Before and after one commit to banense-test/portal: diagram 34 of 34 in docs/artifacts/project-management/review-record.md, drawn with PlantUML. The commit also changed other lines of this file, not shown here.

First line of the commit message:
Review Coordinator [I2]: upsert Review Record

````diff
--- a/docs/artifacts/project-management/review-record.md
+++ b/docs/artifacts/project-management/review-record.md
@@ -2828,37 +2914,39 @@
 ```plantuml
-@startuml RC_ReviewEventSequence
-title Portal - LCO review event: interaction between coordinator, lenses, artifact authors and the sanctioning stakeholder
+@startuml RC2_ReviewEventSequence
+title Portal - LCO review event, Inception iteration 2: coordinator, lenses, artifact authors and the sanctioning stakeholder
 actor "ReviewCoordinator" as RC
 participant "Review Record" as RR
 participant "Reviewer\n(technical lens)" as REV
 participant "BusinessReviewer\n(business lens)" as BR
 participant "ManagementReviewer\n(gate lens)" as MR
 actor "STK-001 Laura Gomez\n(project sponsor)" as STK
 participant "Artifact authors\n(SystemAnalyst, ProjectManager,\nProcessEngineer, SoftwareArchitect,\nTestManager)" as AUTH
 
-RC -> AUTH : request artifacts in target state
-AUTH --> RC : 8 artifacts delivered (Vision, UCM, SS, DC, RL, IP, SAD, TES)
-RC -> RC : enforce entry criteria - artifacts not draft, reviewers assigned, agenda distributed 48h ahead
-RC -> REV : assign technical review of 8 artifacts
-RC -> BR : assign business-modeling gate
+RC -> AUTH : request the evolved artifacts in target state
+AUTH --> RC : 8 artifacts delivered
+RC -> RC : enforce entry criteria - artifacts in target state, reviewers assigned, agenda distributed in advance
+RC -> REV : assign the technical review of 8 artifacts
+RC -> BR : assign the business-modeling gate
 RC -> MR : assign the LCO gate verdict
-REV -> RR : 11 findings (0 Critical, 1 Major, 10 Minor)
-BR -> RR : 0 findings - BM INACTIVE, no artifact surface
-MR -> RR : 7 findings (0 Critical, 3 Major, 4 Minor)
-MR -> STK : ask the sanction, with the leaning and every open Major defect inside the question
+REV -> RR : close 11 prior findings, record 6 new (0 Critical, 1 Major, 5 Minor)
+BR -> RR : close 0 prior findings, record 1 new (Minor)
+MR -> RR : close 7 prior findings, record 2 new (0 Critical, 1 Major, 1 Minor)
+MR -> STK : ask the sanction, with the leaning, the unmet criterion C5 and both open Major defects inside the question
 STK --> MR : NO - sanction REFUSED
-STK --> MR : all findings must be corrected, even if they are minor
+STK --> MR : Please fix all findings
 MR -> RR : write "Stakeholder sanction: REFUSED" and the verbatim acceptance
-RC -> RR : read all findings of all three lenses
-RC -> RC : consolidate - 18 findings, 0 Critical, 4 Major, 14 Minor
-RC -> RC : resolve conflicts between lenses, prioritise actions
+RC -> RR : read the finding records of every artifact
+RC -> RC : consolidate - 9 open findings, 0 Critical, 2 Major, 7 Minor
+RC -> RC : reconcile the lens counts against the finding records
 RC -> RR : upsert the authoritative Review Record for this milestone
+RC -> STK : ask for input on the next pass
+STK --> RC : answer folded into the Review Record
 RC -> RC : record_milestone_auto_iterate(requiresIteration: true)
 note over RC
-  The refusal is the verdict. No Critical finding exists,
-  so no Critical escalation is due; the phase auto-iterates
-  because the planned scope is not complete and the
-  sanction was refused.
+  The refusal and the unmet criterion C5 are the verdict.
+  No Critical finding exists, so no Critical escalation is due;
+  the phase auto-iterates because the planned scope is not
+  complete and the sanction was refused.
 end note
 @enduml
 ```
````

Work instruction:
Go through the records and copy all of them exactly.

Response for this exercise:
Before and after one commit to banense-test/portal: diagram 34 of 34 in docs/artifacts/project-management/review-record.md, drawn with PlantUML. The commit also changed other lines of this file, not shown here.

First line of the commit message:
Review Coordinator [I2]: upsert Review Record

````diff
--- a/docs/artifacts/project-management/review-record.md
+++ b/docs/artifacts/project-management/review-record.md
@@ -2828,37 +2914,39 @@
 ```plantuml
-@startuml RC_ReviewEventSequence
-title Portal - LCO review event: interaction between coordinator, lenses, artifact authors and the sanctioning stakeholder
+@startuml RC2_ReviewEventSequence
+title Portal - LCO review event, Inception iteration 2: coordinator, lenses, artifact authors and the sanctioning stakeholder
 actor "ReviewCoordinator" as RC
 participant "Review Record" as RR
 participant "Reviewer\n(technical lens)" as REV
 participant "BusinessReviewer\n(business lens)" as BR
 participant "ManagementReviewer\n(gate lens)" as MR
 actor "STK-001 Laura Gomez\n(project sponsor)" as STK
 participant "Artifact authors\n(SystemAnalyst, ProjectManager,\nProcessEngineer, SoftwareArchitect,\nTestManager)" as AUTH
 
-RC -> AUTH : request artifacts in target state
-AUTH --> RC : 8 artifacts delivered (Vision, UCM, SS, DC, RL, IP, SAD, TES)
-RC -> RC : enforce entry criteria - artifacts not draft, reviewers assigned, agenda distributed 48h ahead
-RC -> REV : assign technical review of 8 artifacts
-RC -> BR : assign business-modeling gate
+RC -> AUTH : request the evolved artifacts in target state
+AUTH --> RC : 8 artifacts delivered
+RC -> RC : enforce entry criteria - artifacts in target state, reviewers assigned, agenda distributed in advance
+RC -> REV : assign the technical review of 8 artifacts
+RC -> BR : assign the business-modeling gate
 RC -> MR : assign the LCO gate verdict
-REV -> RR : 11 findings (0 Critical, 1 Major, 10 Minor)
-BR -> RR : 0 findings - BM INACTIVE, no artifact surface
-MR -> RR : 7 findings (0 Critical, 3 Major, 4 Minor)
-MR -> STK : ask the sanction, with the leaning and every open Major defect inside the question
+REV -> RR : close 11 prior findings, record 6 new (0 Critical, 1 Major, 5 Minor)
+BR -> RR : close 0 prior findings, record 1 new (Minor)
+MR -> RR : close 7 prior findings, record 2 new (0 Critical, 1 Major, 1 Minor)
+MR -> STK : ask the sanction, with the leaning, the unmet criterion C5 and both open Major defects inside the question
 STK --> MR : NO - sanction REFUSED
-STK --> MR : all findings must be corrected, even if they are minor
+STK --> MR : Please fix all findings
 MR -> RR : write "Stakeholder sanction: REFUSED" and the verbatim acceptance
-RC -> RR : read all findings of all three lenses
-RC -> RC : consolidate - 18 findings, 0 Critical, 4 Major, 14 Minor
-RC -> RC : resolve conflicts between lenses, prioritise actions
+RC -> RR : read the finding records of every artifact
+RC -> RC : consolidate - 9 open findings, 0 Critical, 2 Major, 7 Minor
+RC -> RC : reconcile the lens counts against the finding records
 RC -> RR : upsert the authoritative Review Record for this milestone
+RC -> STK : ask for input on the next pass
+STK --> RC : answer folded into the Review Record
 RC -> RC : record_milestone_auto_iterate(requiresIteration: true)
 note over RC
-  The refusal is the verdict. No Critical finding exists,
-  so no Critical escalation is due; the phase auto-iterates
-  because the planned scope is not complete and the
-  sanction was refused.
+  The refusal and the unmet criterion C5 are the verdict.
+  No Critical finding exists, so no Critical escalation is due;
+  the phase auto-iterates because the planned scope is not
+  complete and the sanction was refused.
 end note
 @enduml
 ```
````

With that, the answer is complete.